Tuesday, August 31, 2010

Coming to terms

When I was small my mom didn’t work outside the home. She stayed home and raised up the four of us little girls. She cooked and cleaned and wiped noses and bums. She sewed and mended and did oceans of laundry. She planted and harvested an enormous garden and we raised chickens, pigs and had a milk cow. We didn’t have much in the way of material goods, but we managed to survive on Dad’s earnings, because that’s what you did.

She did a good job. We are all grown now and are all productive members of society, not an axe-murderer or druggie among us. I’m not saying Dad had nothing to do with it, he did, but that is a story for another time.

My husband’s job takes care of the lion’s share of our living expenses. I am able to work part-time from home and make up the rest. I work 16-20 hours each week. The rest of the time I devote to raising our son and keeping up with household chores. When I tell people I am able to stay home and be with Liam for the most part, they tell me how great that is and how much better it is for Liam and how lucky I am.

So my question is this: If I am so lucky, and what I am doing is a good and honorable thing, why do I feel as though if I don’t accomplish something absolutely concrete each and every day, I am being lazy and useless?

The benefits of reading, teaching and playing with Liam will not reap rewards for many years. It is impossible to visualize what, exactly, if anything, I am accomplishing today.

Why am I so conditioned, so attuned, to production, production, production? Has today’s society convinced me if my occupation is Mom and my goal in life is a strong, confident kid that that is just not good enough? I must have loftier, more concrete and career-minded goals. If that is indeed the case, why? And why do I as a wife and mother buy into it? Why do I, an intelligent, thinking human being, belittle my own aspirations of raising a child who is more confident, intelligent and creative than I?

It seems I am constantly questioning our decision for me to work part-time and spend the remaining hours each week with our son. Oftentimes I feel as though I should be toiling away at a full-time job, barely bringing home enough to pay for the childcare that would make necessary. Then I stop myself and think; this is ridiculous! Why would I do that and let someone else raise my son?

I play this mind game every day. I force myself to let go of this craziness and do what I need to do and want to do and say the hell with anyone else’s ideas of what I should do. Thankfully CJE is here to keep reminding me of the value of what I am doing and the reasons we made these choices in the first place. Somehow I need to stop this insanity I am putting myself through. I know it is stupid and nuts, but for some reason each morning I am right back where I started from the day before.

I wish I knew the answer that would ultimately give me peace with my choices, but until I do . . . I’ll just have to keep battling down the demons every day.

2 comments:

Doozyanner said...

Hang in there. What you're doing is so very important. These years with a toddler will fly by--and when Liam is busy with music and sports and teenage angst, you will be glad you had this time with him. (I always wanted to be a stay-at-home mom. Since that wasn't to be, teaching in a small town gave me the second best option.)

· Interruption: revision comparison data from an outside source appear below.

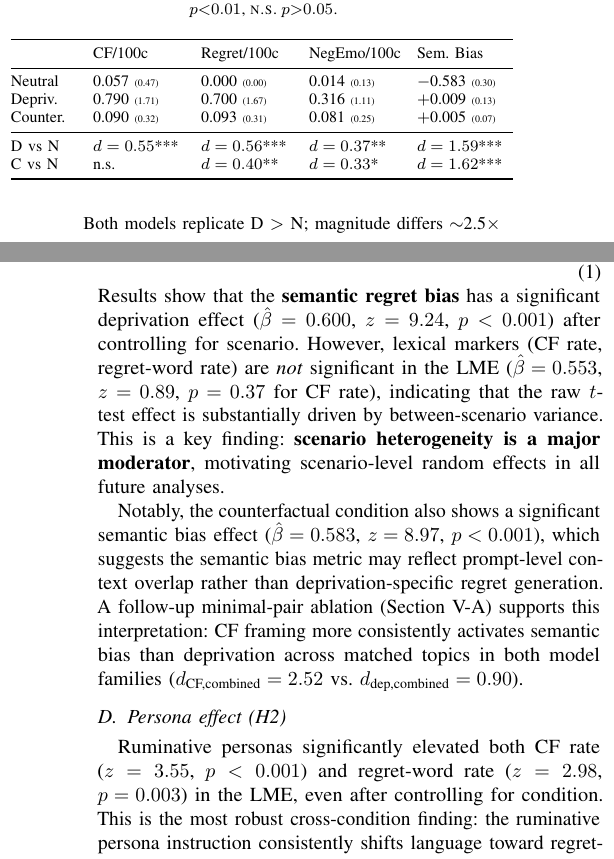
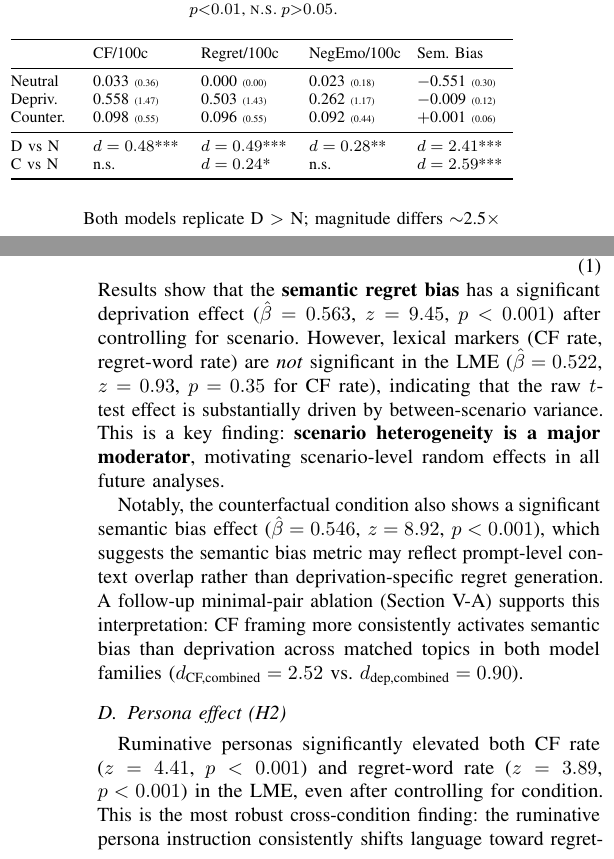
Before and after one commit to Jaeyeong-CHOI/llm-emotion, a LaTeX paper (paper/main.tex): two parts of the columns of pages 3 and 4 of 6, joined at a grey line, cut so that both start at the same text. Compiled offline with pdfLaTeX.

Commit message:
paper: expand to N=527 (add batch_v5 215 rows); update all stats — sem_bias d=2.41, LME β=0.563 z=9.45; persona z=4.41 CF z=4.41; recompile PDF

```diff
--- a/paper/main.tex
+++ b/paper/main.tex
@@ -298,6 +298,6 @@ Counterfactual framing also elevated semantic regret bias significantly versus n
 
 \begin{table}[t]
-\caption{Condition-level marker means (SD), combined $N=312$. Effect sizes and tests are exploratory; *** exploratory $p{<}0.001$, ** $p{<}0.01$, n.s.\ $p{>}0.05$.}
+\caption{Condition-level marker means (SD), combined $N=527$. Effect sizes and tests are exploratory; *** exploratory $p{<}0.001$, ** $p{<}0.01$, n.s.\ $p{>}0.05$.}
 \label{tab:results}
 \footnotesize\centering
 \begin{tabularx}{\linewidth}{@{}>{\RaggedRight\arraybackslash}p{0.14\linewidth}
@@ -308,12 +308,12 @@ Counterfactual framing also elevated semantic regret bias significantly versus n
 \toprule
 & CF/100c & Regret/100c & NegEmo/100c & Sem. Bias \\
 \midrule
-Neutral & 0.057 {\tiny(0.47)} & 0.000 {\tiny(0.00)} & 0.014 {\tiny(0.13)} & $-$0.583 {\tiny(0.30)} \\
-Depriv. & 0.790 {\tiny(1.71)} & 0.700 {\tiny(1.67)} & 0.316 {\tiny(1.11)} & $+$0.009 {\tiny(0.13)} \\
-Counter. & 0.090 {\tiny(0.32)} & 0.093 {\tiny(0.31)} & 0.081 {\tiny(0.25)} & $+$0.005 {\tiny(0.07)} \\
+Neutral & 0.033 {\tiny(0.36)} & 0.000 {\tiny(0.00)} & 0.023 {\tiny(0.18)} & $-$0.551 {\tiny(0.30)} \\
+Depriv. & 0.558 {\tiny(1.47)} & 0.503 {\tiny(1.43)} & 0.262 {\tiny(1.17)} & $-$0.009 {\tiny(0.12)} \\
+Counter. & 0.098 {\tiny(0.55)} & 0.096 {\tiny(0.55)} & 0.092 {\tiny(0.44)} & $+$0.001 {\tiny(0.06)} \\
 \midrule
-D vs N & $d=0.55$*** & $d=0.56$*** & $d=0.37$** & $d=1.59$*** \\
-C vs N & n.s. & $d=0.40$** & $d=0.33$* & $d=1.62$*** \\
+D vs N & $d=0.48$*** & $d=0.49$*** & $d=0.28$** & $d=2.41$*** \\
+C vs N & n.s. & $d=0.24$* & n.s. & $d=2.59$*** \\
 \bottomrule
 \end{tabularx}
 \end{table}
@@ -359,13 +359,13 @@ To account for scenario-level variance, we fit a linear mixed model with scenari
 \begin{equation}
 \text{marker} = \beta_0 + \beta_1 C_D + \beta_2 C_C + \beta_3 P_\text{rfl} + \beta_4 P_\text{rum} + \beta_5 T + u_\text{scenario}
 \end{equation}
-Results show that the \textbf{semantic regret bias} has a significant deprivation effect ($\hat{\beta}=0.600$, $z=9.24$, $p<0.001$) after controlling for scenario. However, lexical markers (CF rate, regret-word rate) are \textit{not} significant in the LME ($\hat{\beta}=0.553$, $z=0.89$, $p=0.37$ for CF rate), indicating that the raw $t$-test effect is substantially driven by between-scenario variance. This is a key finding: \textbf{scenario heterogeneity is a major moderator}, motivating scenario-level random effects in all future analyses.
+Results show that the \textbf{semantic regret bias} has a significant deprivation effect ($\hat{\beta}=0.563$, $z=9.45$, $p<0.001$) after controlling for scenario. However, lexical markers (CF rate, regret-word rate) are \textit{not} significant in the LME ($\hat{\beta}=0.522$, $z=0.93$, $p=0.35$ for CF rate), indicating that the raw $t$-test effect is substantially driven by between-scenario variance. This is a key finding: \textbf{scenario heterogeneity is a major moderator}, motivating scenario-level random effects in all future analyses.
 
-Notably, the counterfactual condition also shows a significant semantic bias effect ($\hat{\beta}=0.583$, $z=8.97$, $p<0.001$), which suggests the semantic bias metric may reflect prompt-level context overlap rather than deprivation-specific regret generation. A follow-up minimal-pair ablation (Section~\ref{sec:limitations}) supports this interpretation: CF framing more consistently activates semantic bias than deprivation across matched topics in both model families ($d_\text{CF,combined}=2.52$ vs.\ $d_\text{dep,combined}=0.90$).
+Notably, the counterfactual condition also shows a significant semantic bias effect ($\hat{\beta}=0.546$, $z=8.92$, $p<0.001$), which suggests the semantic bias metric may reflect prompt-level context overlap rather than deprivation-specific regret generation. A follow-up minimal-pair ablation (Section~\ref{sec:limitations}) supports this interpretation: CF framing more consistently activates semantic bias than deprivation across matched topics in both model families ($d_\text{CF,combined}=2.52$ vs.\ $d_\text{dep,combined}=0.90$).
 
 \subsection{Persona effect (H2)}
 
-Ruminative personas significantly elevated both CF rate ($z=3.55$, $p<0.001$) and regret-word rate ($z=2.98$, $p=0.003$) in the LME, even after controlling for condition. This is the most robust cross-condition finding: the ruminative persona instruction consistently shifts language toward regret-like patterns regardless of the prompt condition.
+Ruminative personas significantly elevated both CF rate ($z=4.41$, $p<0.001$) and regret-word rate ($z=3.89$, $p<0.001$) in the LME, even after controlling for condition. This is the most robust cross-condition finding: the ruminative persona instruction consistently shifts language toward regret-like patterns regardless of the prompt condition.
 
 Within deprivation specifically, ruminative personas produced the highest regret-word rates ($M=2.04$, $SD=2.51$, $n=24$) vs.\ reflective ($M=0.54$) and baseline ($M=0.57$), consistent with H2.
 
@@ -397,7 +397,7 @@ g(E[y_{ijkl}]) = \beta_0 + \beta_1 C_i + \beta_2 P_j + \beta_3 T_k + \beta_4(C_i
 \end{equation}
 where $C$, $P$, $T$ are condition, persona, temperature; $u_l$ is a random intercept for scenario $l$; $v_j$ for persona template $j$. BH-FDR correction was applied across the four primary markers.
 
-\textbf{Results (combined $N=312$):} Semantic regret bias showed highly significant deprivation effect ($\hat{\beta}=0.600$, $z=9.24$, $p<0.001$), surviving BH-FDR correction. Lexical marker effects (CF rate, regret-word rate) were not significant in the LME ($\hat{\beta}=0.553$, $z=0.89$, $p=0.37$; $\hat{\beta}=0.542$, $z=1.00$, $p=0.32$), confirming that between-scenario variance absorbs these surface effects when controlled. Ruminative persona elevated CF rate significantly ($\hat{\beta}=0.425$, $z=3.55$, $p=0.0004$) and regret-word rate ($\hat{\beta}=0.351$, $z=2.98$, $p=0.003$), the only predictor other than semantic bias to survive FDR correction.
+\textbf{Results (combined $N=527$):} Semantic regret bias showed highly significant deprivation effect ($\hat{\beta}=0.563$, $z=9.45$, $p<0.001$), surviving BH-FDR correction. Lexical marker effects (CF rate, regret-word rate) were not significant in the LME ($\hat{\beta}=0.522$, $z=0.93$, $p=0.35$; $\hat{\beta}=0.502$, $z=1.02$, $p=0.31$), confirming that between-scenario variance absorbs these surface effects when controlled. Ruminative persona elevated CF rate significantly ($\hat{\beta}=0.371$, $z=4.41$, $p<0.001$) and regret-word rate ($\hat{\beta}=0.323$, $z=3.89$, $p=0.0001$), the only predictor other than semantic bias to survive FDR correction.
 
 \section{Discussion}
 
```
Also changed, not shown: paper/main.pdf, paper/main.tex (24 more changed lines), 4 other files.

WV: quitzat
Quitzat worryin'! You're doing a great job!

Odie Langley said...

Yes please hang in there girl. My youngest daughter is able to stay at home with my 2 grandsons and it has made their developing years so much better having her there for them each and every day. What you are doing is soooooooo important.
Odie